Cincinnati landmarks added to national Underground Railroad network

Apr 17, 2015

Kerry Wood with the National Park Service hands Cincinnati Vice Mayor David Mann the certificates recognizing three locations for their historic significance in the Undergound Railroad.
Credit Tana Weingartner / WVXU

Betty Ann Smiddy of the Hamilton Avenue Road to Freedom Committee tells the story best:

"On a rainy night of April 3, 1853, 28 courageous African-Americans escaped their bondage in Boone County, Kentucky. Led by abolitionist John Fairfield, they crossed the Ohio River near Lawrenceburg, Indiana and followed him to the mouth of the Mill Creek, where they temporarily hid.

"The group was disguised as a funeral cortege going to Wesleyan Cemetery in Cumminsville. This was the only integrated cemetery and outside of the city limits."

But, Smiddy continues, the group skirted the cemetery and continued north through College Hill, Mount Healthy, Indiana, and eventually made it to freedom in Canada.

Wesleyan Cemetery (now part of Northside) is being recognized by the United States Department of the Interior with a Network of Freedom Designation for its place in history. So is the Kirby Avenue Corridor which the slaves traveled to freedom.

Freedom Center Interim Director of Museum Experiences Richard Cooper says, "The inclusion of these historical sites and their stories into the Network to Freedom program strengthens and enriches the larger national story of the Underground Railroad and champions the unique history of our great city.

"The dedication of these sites will continue to inspire and shine a light on the struggle for freedom that we still face today."
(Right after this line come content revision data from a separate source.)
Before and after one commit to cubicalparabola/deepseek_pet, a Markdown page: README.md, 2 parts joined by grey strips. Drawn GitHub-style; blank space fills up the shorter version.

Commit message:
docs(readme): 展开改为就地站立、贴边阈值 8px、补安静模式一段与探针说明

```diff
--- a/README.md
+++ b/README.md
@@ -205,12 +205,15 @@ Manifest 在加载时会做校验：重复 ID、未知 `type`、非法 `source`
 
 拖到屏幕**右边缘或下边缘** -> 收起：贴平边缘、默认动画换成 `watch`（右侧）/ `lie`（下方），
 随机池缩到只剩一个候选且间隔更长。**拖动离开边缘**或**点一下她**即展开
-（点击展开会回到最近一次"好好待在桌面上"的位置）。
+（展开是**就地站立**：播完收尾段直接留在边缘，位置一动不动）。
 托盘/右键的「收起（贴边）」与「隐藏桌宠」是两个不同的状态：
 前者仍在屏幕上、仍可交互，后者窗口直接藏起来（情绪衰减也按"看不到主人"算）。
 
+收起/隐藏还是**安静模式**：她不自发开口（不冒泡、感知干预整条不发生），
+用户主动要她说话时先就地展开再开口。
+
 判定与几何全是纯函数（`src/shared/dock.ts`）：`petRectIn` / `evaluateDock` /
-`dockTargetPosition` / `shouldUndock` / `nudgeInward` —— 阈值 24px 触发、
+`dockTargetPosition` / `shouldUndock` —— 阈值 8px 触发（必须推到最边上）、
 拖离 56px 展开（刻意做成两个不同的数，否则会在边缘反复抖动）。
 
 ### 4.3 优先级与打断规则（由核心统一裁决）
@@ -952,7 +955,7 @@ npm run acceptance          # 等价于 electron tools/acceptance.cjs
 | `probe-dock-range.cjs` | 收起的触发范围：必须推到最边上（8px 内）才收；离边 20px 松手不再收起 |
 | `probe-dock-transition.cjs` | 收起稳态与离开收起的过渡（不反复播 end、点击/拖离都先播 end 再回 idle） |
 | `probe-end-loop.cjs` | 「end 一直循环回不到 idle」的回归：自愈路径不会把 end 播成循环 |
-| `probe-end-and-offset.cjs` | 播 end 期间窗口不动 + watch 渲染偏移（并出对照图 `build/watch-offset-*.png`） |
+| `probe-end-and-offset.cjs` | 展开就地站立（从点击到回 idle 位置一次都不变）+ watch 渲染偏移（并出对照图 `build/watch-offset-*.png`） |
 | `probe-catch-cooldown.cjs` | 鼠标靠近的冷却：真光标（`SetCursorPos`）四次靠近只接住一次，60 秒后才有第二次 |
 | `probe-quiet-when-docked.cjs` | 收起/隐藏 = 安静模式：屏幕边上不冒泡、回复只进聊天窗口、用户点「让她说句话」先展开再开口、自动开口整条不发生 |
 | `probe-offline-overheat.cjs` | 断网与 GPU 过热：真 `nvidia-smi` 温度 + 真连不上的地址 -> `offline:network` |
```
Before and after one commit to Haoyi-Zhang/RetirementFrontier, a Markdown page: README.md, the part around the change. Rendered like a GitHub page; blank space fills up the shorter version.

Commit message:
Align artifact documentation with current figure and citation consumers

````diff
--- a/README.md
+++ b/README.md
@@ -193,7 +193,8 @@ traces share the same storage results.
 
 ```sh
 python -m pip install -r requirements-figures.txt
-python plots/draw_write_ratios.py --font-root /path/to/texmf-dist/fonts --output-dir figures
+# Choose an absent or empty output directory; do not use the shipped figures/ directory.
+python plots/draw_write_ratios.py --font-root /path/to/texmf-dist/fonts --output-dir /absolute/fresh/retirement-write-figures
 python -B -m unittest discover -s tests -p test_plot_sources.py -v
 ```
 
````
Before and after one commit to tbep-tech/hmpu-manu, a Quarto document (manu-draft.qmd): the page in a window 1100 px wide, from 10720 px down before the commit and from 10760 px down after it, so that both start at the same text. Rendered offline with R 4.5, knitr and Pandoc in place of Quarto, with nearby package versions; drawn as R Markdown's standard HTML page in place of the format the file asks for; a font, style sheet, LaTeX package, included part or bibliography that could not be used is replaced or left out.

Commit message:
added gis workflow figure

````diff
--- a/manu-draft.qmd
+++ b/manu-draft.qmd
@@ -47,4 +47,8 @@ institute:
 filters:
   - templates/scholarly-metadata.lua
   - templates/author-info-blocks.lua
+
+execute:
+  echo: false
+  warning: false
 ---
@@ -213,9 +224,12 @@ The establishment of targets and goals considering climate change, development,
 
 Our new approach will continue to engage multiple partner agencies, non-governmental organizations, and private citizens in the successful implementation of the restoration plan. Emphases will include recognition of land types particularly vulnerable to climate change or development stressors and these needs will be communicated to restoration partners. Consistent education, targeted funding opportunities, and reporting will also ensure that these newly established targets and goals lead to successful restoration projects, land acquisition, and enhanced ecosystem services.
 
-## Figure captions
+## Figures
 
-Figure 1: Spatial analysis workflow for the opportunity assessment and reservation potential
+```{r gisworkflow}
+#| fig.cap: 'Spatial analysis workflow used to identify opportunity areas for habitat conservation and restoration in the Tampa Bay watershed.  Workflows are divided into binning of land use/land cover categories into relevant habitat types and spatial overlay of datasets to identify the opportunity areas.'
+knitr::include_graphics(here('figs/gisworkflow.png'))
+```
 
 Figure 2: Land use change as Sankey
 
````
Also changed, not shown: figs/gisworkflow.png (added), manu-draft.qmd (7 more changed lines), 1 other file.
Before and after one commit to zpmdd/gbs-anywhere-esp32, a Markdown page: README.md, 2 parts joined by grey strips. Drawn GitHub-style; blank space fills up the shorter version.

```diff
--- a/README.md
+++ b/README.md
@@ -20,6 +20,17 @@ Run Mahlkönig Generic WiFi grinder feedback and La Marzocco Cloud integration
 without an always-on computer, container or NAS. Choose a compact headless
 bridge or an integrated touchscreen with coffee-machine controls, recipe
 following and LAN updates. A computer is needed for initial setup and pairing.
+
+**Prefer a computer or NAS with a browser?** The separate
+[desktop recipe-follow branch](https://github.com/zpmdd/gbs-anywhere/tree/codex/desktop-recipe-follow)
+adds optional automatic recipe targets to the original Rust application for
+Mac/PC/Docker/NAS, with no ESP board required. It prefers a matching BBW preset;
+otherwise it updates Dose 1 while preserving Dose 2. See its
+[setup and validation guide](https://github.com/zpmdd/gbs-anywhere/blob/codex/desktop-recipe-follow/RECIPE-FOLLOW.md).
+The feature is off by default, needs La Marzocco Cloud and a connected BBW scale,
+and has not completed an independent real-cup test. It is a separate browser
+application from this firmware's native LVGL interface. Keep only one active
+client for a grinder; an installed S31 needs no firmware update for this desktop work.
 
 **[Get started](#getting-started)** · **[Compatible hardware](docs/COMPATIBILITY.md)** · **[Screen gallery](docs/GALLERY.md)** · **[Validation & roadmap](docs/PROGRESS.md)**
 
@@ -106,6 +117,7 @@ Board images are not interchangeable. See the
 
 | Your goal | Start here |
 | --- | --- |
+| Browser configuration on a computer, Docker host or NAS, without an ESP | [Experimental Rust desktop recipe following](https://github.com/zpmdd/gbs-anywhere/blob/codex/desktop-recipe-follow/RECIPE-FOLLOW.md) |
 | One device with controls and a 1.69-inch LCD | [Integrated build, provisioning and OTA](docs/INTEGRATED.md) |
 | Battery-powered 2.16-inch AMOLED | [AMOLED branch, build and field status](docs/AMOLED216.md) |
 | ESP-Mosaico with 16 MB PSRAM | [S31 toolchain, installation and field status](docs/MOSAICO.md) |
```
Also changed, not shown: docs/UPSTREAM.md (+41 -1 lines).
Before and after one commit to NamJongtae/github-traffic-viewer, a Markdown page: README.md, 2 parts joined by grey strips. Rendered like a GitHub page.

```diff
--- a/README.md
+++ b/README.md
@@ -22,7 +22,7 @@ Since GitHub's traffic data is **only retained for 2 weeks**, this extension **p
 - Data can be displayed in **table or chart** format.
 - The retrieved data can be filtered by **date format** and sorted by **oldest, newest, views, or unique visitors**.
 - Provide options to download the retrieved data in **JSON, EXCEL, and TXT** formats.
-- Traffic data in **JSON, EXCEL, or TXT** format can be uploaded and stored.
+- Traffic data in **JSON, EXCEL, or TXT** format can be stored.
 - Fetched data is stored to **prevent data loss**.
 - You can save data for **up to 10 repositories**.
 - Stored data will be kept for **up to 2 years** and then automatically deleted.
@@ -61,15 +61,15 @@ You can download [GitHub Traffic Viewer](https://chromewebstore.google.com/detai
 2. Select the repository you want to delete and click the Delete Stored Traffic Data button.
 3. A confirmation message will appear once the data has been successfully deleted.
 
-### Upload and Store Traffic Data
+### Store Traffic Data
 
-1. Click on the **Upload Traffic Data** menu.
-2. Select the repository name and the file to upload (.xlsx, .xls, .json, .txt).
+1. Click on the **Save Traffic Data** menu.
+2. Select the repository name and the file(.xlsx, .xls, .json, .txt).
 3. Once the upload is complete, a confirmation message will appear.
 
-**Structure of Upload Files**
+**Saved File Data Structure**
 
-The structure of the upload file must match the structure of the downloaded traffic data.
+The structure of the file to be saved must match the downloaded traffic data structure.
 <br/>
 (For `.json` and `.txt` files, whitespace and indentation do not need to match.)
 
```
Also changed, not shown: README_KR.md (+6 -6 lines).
Abolitionist John Van Sandt is buried in Wesleyan Cemetery. Van Sandt was a former slave owner who helped slaves escape along the Underground Railroad. He was eventually arrested and jailed for his efforts. His case went all the way to the United States Supreme Court, where he was defended by Cincinnati lawyer Salmon P. Chase. Though Van Sandt and Chase lost the case, Chase served as President Abraham Lincoln's Secretary of the Treasury and, later, Chief Justice of the U.S. Supreme Court.

The historical marker where the Chase Law Office once stood at Third and Main Streets in Cincinnati is also now part of the Network to Freedom trail.

Other Ohio sites added to the Network to Freedom

Site of Charles Cheney Home

Site of Rush R. Sloane House

Spring Grove Cemetery and Arboretum

Site of the original Zion Baptist Church

Historic reenactors sing an abolitionist hymn prior to the designation ceremony.
Credit Tana Weingartner / WVXU